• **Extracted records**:
____

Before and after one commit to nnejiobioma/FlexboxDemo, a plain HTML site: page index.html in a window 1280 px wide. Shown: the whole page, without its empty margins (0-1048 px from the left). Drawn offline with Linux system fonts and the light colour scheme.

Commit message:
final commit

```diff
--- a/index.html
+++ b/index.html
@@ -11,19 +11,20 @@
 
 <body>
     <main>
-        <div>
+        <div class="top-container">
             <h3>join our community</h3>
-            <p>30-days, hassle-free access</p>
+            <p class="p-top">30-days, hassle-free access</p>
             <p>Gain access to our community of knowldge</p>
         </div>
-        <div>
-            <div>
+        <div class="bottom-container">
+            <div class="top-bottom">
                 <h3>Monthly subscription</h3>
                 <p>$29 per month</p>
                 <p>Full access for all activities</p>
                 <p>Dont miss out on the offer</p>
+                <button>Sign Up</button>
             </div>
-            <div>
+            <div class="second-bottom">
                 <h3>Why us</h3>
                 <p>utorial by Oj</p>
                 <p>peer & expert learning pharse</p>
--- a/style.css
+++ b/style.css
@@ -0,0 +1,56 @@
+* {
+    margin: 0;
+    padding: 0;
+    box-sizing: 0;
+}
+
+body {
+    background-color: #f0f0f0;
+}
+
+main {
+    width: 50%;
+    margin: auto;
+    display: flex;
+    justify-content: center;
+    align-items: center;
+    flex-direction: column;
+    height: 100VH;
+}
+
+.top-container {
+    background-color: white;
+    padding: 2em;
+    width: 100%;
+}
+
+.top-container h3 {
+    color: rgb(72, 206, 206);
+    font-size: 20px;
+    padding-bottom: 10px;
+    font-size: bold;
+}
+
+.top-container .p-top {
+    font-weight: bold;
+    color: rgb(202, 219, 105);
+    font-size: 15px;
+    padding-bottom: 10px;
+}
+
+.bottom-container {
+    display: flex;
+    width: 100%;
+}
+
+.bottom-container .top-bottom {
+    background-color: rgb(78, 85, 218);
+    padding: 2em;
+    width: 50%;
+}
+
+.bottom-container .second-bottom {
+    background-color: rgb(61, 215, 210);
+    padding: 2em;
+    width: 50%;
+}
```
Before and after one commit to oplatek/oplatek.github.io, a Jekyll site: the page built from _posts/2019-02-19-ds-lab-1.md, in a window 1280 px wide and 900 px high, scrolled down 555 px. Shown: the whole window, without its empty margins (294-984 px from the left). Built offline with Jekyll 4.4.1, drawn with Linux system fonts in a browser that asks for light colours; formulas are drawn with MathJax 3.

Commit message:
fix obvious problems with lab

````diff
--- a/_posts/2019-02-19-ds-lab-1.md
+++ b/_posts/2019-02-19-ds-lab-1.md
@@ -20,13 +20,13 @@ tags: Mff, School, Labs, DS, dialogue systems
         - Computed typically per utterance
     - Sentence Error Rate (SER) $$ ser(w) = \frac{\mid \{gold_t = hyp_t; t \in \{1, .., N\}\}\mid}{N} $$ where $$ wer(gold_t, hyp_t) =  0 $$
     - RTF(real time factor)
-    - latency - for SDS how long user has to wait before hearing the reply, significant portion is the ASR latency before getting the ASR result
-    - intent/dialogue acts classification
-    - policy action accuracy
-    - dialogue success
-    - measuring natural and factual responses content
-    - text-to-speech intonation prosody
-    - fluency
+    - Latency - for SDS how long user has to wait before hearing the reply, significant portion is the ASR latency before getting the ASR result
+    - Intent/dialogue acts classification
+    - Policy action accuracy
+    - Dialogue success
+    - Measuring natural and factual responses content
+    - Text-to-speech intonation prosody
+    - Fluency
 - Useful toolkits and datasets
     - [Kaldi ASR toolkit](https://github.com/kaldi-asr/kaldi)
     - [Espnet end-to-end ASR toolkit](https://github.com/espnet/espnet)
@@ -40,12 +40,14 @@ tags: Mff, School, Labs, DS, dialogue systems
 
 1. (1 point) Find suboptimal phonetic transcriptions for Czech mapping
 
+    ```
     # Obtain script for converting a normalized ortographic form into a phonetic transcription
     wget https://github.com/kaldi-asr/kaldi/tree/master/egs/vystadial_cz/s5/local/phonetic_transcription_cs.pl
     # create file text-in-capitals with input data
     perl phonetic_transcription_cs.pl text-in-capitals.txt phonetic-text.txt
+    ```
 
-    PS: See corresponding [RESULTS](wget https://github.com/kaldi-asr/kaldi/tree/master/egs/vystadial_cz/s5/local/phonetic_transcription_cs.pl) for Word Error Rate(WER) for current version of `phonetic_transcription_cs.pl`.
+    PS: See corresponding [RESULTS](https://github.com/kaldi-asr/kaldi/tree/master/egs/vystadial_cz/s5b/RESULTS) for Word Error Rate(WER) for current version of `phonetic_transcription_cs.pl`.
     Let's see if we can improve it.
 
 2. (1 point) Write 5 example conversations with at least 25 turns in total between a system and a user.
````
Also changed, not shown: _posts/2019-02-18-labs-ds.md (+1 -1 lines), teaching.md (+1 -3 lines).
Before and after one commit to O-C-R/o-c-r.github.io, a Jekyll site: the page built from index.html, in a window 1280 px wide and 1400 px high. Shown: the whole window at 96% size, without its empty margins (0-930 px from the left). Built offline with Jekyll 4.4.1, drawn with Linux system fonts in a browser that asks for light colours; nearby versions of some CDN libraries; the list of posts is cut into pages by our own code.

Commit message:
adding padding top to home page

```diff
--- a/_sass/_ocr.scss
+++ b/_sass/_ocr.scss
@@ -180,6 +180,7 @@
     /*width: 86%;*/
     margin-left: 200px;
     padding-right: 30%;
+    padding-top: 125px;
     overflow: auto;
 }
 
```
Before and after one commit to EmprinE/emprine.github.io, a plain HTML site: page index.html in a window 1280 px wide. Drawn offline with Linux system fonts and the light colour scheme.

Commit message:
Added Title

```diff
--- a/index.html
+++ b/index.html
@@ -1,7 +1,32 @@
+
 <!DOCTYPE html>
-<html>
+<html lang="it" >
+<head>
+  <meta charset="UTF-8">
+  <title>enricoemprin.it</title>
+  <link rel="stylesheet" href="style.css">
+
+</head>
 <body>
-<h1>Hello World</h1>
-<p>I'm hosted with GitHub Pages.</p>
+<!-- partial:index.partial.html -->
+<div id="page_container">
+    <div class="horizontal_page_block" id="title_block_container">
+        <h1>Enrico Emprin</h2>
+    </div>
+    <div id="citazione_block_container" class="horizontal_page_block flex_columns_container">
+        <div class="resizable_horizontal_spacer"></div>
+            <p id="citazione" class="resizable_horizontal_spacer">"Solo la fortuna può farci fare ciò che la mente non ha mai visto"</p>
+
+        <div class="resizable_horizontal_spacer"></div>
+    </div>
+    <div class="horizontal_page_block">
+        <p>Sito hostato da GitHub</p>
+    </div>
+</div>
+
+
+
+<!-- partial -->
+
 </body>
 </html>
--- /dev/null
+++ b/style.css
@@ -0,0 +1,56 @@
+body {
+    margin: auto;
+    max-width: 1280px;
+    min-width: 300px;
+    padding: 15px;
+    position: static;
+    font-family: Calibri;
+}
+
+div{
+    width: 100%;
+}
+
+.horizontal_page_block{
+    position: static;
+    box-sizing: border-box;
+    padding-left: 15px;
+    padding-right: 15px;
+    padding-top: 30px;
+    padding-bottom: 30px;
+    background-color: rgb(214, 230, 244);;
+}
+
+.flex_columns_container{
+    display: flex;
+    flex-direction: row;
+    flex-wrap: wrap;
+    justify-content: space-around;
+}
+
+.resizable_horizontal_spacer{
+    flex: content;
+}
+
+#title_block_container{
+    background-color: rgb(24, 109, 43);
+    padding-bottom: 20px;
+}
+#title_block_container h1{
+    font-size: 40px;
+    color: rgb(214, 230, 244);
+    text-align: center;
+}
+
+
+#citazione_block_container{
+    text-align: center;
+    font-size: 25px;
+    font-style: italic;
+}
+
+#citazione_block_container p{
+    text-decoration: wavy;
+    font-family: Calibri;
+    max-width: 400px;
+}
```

____

• **WHAT IS BEING ASKED**: Using the records above, determine how many lines hold the word "html", and answer with that figure only.

• **SOLUTION FOR THIS EXERCISE**: 12